= EXERCISE DESCRIPTION =
Take each line from the entries that holds "scope" and copy it out.

= SOURCE DATA =
________
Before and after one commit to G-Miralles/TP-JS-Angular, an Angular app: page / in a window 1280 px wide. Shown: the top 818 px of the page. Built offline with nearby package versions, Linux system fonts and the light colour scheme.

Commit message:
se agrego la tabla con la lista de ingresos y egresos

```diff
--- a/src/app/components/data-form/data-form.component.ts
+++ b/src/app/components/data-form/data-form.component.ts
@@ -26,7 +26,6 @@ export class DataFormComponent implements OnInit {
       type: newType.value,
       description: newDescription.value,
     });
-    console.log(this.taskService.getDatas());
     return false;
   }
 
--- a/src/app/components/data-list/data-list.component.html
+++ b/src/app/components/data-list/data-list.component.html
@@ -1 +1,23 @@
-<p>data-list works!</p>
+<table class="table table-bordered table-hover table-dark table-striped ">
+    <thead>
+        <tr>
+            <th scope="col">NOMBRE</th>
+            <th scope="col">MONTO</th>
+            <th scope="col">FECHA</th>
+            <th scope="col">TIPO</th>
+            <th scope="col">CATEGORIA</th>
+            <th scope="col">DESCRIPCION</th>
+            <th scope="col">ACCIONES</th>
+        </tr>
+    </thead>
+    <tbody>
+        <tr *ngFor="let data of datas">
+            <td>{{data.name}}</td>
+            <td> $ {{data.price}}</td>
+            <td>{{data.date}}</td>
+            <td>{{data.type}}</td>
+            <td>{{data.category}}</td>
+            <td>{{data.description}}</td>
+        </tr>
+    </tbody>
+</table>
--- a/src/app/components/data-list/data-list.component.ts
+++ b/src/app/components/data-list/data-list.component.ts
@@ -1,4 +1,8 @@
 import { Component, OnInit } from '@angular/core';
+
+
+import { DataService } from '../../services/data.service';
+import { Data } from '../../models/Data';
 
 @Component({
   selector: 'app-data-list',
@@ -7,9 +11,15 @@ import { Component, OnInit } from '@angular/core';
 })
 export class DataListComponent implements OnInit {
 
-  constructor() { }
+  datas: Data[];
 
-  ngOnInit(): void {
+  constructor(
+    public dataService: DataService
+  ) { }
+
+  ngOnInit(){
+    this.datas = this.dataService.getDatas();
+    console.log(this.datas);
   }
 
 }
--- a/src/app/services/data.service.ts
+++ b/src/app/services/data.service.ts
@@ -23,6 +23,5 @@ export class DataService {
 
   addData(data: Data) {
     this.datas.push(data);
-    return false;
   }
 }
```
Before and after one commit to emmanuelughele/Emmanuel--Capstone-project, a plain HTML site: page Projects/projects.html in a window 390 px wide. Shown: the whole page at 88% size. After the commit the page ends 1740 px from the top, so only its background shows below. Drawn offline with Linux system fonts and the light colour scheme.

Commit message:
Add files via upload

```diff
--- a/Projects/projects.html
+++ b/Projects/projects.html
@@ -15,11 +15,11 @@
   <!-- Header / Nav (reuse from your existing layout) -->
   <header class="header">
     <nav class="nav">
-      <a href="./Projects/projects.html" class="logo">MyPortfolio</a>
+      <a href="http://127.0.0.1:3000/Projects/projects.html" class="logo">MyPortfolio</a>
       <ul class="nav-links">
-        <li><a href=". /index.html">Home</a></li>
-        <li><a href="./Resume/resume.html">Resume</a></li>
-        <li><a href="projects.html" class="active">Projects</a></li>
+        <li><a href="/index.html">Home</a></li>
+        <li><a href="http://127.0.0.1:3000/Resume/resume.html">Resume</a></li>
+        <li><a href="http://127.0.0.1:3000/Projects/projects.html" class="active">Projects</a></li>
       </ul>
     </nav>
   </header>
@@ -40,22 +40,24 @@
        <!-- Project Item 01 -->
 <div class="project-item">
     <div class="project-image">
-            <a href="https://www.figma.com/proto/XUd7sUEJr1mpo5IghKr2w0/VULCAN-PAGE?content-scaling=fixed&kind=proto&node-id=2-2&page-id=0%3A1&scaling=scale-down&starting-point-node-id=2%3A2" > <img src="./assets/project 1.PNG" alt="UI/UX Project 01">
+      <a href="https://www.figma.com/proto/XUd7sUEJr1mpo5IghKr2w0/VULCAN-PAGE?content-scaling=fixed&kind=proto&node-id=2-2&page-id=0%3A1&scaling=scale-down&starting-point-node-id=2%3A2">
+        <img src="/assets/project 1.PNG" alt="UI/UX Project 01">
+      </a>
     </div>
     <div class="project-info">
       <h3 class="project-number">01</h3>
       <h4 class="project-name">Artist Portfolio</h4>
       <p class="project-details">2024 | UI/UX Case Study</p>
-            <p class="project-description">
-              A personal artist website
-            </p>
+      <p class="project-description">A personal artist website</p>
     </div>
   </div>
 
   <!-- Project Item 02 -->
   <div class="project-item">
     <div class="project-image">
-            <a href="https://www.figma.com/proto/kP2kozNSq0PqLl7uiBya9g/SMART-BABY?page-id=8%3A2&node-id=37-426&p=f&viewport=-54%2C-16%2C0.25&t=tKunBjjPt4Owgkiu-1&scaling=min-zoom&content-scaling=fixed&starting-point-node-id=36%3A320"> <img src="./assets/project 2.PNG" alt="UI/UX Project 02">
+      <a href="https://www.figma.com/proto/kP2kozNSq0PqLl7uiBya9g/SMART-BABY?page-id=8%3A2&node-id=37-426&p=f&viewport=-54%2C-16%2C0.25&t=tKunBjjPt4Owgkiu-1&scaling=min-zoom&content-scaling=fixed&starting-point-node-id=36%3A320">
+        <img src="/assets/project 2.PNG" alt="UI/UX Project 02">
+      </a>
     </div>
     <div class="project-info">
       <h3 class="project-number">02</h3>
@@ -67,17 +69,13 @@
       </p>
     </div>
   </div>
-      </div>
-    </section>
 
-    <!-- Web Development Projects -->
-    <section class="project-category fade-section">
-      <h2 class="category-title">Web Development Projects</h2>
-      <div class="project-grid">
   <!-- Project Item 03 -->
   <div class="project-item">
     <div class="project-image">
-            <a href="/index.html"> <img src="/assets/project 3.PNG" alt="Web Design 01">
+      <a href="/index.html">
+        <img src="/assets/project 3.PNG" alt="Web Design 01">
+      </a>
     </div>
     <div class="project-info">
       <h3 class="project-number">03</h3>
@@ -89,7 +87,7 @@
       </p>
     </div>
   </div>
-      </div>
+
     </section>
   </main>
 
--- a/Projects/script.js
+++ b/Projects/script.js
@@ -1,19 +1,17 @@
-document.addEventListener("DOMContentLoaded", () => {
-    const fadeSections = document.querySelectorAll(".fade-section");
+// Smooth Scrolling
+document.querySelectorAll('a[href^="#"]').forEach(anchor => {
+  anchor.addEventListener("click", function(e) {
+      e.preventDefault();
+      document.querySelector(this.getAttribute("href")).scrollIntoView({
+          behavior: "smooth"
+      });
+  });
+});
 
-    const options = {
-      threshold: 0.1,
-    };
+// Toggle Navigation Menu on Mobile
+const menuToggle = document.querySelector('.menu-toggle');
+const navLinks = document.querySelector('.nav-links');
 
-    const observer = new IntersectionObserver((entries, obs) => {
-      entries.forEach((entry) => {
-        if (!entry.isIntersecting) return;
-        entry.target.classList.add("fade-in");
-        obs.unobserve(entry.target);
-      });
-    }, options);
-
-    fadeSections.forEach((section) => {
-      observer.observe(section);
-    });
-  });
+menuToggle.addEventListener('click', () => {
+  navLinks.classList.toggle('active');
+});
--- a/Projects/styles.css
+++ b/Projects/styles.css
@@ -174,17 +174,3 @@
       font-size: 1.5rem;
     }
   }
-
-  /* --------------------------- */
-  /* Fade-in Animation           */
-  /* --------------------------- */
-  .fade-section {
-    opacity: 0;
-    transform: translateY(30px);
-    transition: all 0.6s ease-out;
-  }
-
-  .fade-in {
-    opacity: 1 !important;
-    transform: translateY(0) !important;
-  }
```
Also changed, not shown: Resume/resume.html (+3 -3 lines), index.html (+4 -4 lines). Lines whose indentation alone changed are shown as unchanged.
________
= EXERCISE RESULT =
+            <th scope="col">NOMBRE</th>
+            <th scope="col">MONTO</th>
+            <th scope="col">FECHA</th>
+            <th scope="col">TIPO</th>
+            <th scope="col">CATEGORIA</th>
+            <th scope="col">DESCRIPCION</th>
+            <th scope="col">ACCIONES</th>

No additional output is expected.